Tell how many lines of the entries below include the string "color". Respond with the number alone.

* [Available records]:
____

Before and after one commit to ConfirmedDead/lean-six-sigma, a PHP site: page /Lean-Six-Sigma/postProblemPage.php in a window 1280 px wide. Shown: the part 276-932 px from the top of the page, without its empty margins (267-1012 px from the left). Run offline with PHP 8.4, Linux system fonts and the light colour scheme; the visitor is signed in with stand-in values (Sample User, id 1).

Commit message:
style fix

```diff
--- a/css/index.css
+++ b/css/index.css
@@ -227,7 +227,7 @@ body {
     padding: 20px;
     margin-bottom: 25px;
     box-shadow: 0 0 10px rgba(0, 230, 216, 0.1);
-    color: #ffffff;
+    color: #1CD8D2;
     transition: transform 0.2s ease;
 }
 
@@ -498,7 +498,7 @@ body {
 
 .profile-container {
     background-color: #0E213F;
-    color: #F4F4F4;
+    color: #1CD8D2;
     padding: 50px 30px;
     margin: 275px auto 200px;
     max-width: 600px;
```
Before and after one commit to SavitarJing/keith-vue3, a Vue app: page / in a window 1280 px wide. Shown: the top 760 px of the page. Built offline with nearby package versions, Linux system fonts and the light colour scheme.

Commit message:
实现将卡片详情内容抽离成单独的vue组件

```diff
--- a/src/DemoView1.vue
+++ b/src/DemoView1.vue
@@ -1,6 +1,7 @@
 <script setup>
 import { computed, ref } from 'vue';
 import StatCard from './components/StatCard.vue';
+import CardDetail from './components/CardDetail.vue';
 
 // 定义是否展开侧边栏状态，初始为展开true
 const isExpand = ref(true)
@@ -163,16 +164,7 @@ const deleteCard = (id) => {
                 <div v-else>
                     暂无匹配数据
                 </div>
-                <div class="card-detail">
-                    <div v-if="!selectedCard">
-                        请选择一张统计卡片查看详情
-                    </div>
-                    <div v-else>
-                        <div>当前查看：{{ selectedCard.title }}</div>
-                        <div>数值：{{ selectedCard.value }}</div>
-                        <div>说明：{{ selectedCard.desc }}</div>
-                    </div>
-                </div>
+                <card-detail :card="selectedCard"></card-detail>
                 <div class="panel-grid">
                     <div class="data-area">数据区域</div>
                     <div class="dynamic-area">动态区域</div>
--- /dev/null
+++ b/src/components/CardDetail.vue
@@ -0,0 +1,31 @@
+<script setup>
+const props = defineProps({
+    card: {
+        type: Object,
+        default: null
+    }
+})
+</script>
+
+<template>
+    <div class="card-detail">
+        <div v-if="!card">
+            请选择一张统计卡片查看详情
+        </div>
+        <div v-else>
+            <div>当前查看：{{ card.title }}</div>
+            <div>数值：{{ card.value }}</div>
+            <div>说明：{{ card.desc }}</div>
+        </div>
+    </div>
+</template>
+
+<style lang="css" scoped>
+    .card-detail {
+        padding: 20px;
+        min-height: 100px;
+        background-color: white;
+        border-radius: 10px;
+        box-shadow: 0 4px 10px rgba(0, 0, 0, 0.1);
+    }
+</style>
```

____

* [Output for this exercise]: 6